The book is separated in three parts: We are owned by the things we buy but also buy these things with the deliberate intention of using them to achieve our own pleasure. This hypermodernity is characterized, says he, by paradox: A hypermodern culture of overdrive and paradox yields many new challenges for the communication profession.

Organisations have to adapt their structure, activities and their strategic communication to cope with an ever-changing environment.

Organising and communicating in hypermodern times

Consume now, travel, enjoy, renounce nothing: Three different clusters of organisations in Europe liplvetsky seen by communication professionals www. A typical hypermodern organisational paradox is that organisations have to be open and flexible but at the same time should carefully manage and control their internal and external environment in order to reach their goals for example to earn a profit and to increase employment.

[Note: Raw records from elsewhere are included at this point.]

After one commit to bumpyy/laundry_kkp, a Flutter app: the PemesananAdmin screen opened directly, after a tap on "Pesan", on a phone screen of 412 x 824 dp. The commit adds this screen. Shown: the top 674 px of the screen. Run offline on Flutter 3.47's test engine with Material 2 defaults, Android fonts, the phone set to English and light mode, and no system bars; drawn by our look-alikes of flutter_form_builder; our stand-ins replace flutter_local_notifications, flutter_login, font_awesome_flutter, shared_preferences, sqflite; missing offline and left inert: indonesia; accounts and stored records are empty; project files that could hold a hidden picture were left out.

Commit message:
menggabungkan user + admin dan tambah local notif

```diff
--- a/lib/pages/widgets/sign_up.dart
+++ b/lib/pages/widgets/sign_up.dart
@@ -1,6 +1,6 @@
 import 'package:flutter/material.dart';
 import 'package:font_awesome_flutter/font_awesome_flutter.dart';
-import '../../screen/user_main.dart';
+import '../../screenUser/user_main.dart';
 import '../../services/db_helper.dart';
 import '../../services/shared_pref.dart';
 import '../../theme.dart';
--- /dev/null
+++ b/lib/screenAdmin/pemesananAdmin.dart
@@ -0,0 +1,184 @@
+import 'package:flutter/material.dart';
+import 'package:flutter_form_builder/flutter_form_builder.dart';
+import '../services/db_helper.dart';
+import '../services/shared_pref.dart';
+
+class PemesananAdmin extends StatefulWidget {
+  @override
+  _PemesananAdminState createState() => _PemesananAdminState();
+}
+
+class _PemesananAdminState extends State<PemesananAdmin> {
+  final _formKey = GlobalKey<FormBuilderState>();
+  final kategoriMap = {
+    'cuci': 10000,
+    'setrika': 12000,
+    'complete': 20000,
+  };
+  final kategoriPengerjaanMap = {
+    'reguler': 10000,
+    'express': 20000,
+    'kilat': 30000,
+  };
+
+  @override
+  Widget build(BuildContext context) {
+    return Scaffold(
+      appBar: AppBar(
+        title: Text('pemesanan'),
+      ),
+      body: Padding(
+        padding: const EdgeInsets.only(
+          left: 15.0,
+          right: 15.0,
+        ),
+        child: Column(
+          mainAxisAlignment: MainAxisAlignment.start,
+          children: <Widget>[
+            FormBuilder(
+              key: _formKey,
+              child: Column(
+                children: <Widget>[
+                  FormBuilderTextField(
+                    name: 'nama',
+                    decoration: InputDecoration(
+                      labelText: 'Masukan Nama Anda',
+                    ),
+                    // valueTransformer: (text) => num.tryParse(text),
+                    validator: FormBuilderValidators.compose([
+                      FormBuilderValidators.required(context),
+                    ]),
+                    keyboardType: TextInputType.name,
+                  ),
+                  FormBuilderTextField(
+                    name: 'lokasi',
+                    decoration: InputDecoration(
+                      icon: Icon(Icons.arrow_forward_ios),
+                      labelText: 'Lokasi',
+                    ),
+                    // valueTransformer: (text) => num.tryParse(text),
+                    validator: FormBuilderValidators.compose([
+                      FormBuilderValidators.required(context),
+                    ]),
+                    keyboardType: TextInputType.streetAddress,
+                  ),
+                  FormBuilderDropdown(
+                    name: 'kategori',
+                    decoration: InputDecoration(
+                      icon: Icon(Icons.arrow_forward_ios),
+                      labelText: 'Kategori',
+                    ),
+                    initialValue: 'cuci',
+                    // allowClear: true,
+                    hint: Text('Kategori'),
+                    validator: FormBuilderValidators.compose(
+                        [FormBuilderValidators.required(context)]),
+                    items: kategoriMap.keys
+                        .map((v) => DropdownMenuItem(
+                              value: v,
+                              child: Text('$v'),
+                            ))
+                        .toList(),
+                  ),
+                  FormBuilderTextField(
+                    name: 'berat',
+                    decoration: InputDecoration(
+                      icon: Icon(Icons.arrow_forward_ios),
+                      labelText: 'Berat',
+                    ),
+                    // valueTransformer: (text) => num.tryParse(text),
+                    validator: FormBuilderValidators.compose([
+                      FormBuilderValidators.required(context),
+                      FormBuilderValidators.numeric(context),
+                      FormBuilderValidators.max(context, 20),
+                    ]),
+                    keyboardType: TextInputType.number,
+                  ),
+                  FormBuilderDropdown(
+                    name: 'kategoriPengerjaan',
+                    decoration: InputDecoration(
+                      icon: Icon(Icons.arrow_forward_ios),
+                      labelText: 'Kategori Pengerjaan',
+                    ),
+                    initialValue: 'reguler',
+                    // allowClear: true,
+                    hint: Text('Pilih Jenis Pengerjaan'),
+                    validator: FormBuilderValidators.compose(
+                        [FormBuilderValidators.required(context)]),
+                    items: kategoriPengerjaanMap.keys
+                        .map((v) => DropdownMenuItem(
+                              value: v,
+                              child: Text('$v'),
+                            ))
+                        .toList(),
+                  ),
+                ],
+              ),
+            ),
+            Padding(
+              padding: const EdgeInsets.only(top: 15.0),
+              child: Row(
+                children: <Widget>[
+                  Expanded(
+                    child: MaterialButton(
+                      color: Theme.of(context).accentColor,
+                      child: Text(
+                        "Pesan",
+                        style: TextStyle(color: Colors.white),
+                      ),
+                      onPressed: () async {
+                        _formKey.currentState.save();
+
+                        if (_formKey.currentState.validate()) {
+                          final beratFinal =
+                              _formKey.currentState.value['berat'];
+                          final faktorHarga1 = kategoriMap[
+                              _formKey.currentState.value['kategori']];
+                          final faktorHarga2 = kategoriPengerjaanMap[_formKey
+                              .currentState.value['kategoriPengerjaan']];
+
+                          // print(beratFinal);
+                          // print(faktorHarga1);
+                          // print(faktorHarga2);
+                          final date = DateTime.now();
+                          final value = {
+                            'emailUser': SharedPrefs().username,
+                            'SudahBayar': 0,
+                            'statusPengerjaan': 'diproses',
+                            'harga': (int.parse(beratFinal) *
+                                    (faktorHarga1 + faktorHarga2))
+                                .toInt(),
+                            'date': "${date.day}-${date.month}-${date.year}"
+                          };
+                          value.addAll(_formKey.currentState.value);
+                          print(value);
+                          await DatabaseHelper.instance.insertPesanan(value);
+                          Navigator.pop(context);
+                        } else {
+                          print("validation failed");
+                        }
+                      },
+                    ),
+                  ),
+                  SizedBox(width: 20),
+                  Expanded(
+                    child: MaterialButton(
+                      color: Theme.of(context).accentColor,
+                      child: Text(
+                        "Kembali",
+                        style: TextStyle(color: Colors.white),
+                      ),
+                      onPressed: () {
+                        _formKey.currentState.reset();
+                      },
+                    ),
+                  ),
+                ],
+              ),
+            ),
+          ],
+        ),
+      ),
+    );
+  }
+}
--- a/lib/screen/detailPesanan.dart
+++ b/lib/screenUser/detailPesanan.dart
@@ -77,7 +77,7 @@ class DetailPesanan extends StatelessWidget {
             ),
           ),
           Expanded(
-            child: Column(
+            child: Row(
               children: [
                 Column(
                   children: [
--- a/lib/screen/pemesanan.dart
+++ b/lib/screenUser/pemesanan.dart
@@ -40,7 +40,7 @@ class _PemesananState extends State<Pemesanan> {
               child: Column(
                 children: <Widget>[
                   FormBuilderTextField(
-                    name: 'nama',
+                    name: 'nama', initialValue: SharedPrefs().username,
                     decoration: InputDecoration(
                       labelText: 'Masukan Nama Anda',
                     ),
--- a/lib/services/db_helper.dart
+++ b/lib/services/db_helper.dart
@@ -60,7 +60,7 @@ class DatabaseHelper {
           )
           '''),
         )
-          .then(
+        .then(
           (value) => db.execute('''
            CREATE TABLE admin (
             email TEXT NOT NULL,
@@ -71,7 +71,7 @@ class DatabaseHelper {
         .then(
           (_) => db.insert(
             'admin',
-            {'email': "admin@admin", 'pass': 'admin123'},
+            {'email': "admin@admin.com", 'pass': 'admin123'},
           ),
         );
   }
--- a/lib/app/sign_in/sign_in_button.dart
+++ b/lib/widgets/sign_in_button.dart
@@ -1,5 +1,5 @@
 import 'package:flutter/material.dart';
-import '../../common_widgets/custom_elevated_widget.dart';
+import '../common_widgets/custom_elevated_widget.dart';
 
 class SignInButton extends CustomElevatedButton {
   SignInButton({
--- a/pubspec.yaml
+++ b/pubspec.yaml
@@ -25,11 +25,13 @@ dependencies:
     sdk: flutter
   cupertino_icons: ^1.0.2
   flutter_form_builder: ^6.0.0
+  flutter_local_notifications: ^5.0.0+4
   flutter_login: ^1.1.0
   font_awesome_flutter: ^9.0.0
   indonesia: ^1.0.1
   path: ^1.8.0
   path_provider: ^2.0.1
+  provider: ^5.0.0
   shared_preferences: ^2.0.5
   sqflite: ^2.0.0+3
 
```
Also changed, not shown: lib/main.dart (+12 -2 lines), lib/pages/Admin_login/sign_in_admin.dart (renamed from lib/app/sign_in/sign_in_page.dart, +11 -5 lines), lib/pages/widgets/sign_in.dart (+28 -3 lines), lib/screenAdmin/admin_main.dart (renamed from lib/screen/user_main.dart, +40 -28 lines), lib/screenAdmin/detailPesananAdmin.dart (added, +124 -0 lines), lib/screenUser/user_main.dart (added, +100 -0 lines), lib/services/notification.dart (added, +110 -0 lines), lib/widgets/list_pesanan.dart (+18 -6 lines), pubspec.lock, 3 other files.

Frequency based on scale points Feb 24, Renee Leech rated it really liked it. After all, there is very little evidence that psychiatry is improving either hpermodern mental health, well-being or the outcome for patients. Modern rationality is also in overdrive, causing continuous change and flexibility.

Paperback90 pages. Yet, the three axiomatic elements that tie it all together remain: Le futur devient plus incertain, la peur du terrorisme montre que la vie est toujours en danger. Instead the timws elite wander in worlds of psychosomantic symptoms and obsessive-compulsive behavior, depression, anxiety and suicide, along with self-deprecation and the loss of memory and history.


Hypermodern Times by Lipovetsky, Gilles; Charles, Sebastien

Not so autonomous as he claims. Lipovetsky puts the new era in the context of modernism and postmodernism, and elegantly describes its many paradoxes. Larissa Arantes rated it really liked it Feb 17, Forty years ago, treatment with psychopharmacological agents was widely considered nightmarish. Funding from the pharmacoceutical industry is drying up, and molecular genetic studies implicate extremes of normal variation rather than identifiable mutations in a large majority of research subjects with common conditions such as depression or even autism spectrum disorders.

Open Preview See a Problem? Gilles Lipovetsky born September 24, in Millau is a French philosopher, writer and sociologist, professor at the University of Grenoble.

What he describes resonates as recognizable, which is in part why it is so likable a read. The lust for self-experimentation is striking. Fill in your details below or click an icon to log in: Hyperconsumption is a consumption which absorbs and integrates more and more spheres of social life and which encourages individuals to consume for their own personal pleasure rather than to enhance their social status.

Hypermodern Times

A vast majority of European communication professionals Newer Post Older Post Home. Aug 20, L rated it really liked it Shelves: Leave a Reply Cancel reply Enter your comment here This is a page, densely-packed book which consists of an introductory essay by Charles Sebastien, the main essay by Lipovetsky, and an interview of the latter by the former.

Politicians have become stand-up comics that no one is laughing with, but at. Altogether Lipovetsky manages to create a commentary on today’s society while mostly withholding judgment.

The predominant emotional chord is described like this: Hypermodern Times by Gilles Lipovetsky. Livia rated it really liked it Oct 08,